_WHAT NEEDS TO BE DONE_.
Copy each line of the entries that includes the word "guide".

-- DATA RECORDS follows --

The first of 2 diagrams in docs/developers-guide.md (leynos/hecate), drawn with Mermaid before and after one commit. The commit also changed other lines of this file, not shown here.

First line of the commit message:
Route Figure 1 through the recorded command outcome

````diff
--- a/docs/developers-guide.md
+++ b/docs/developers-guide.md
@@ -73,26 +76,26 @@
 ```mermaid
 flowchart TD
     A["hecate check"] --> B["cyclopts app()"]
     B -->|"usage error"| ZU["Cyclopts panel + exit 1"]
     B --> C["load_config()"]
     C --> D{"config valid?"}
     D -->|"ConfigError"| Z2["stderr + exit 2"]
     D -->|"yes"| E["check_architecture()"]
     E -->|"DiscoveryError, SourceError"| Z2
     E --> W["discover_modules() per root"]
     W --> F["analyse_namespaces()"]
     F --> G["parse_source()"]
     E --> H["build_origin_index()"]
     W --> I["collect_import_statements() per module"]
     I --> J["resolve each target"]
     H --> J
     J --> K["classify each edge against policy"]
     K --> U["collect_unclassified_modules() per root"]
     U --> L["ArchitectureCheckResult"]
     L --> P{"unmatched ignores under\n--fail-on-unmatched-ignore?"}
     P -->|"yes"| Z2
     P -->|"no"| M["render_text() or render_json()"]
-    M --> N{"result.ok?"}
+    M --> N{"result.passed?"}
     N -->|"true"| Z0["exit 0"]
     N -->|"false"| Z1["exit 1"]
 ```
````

-- DATA RECORDS concluded --

_YOUR RESPONSE_.
The first of 2 diagrams in docs/developers-guide.md (leynos/hecate), drawn with Mermaid before and after one commit. The commit also changed other lines of this file, not shown here.
--- a/docs/developers-guide.md
+++ b/docs/developers-guide.md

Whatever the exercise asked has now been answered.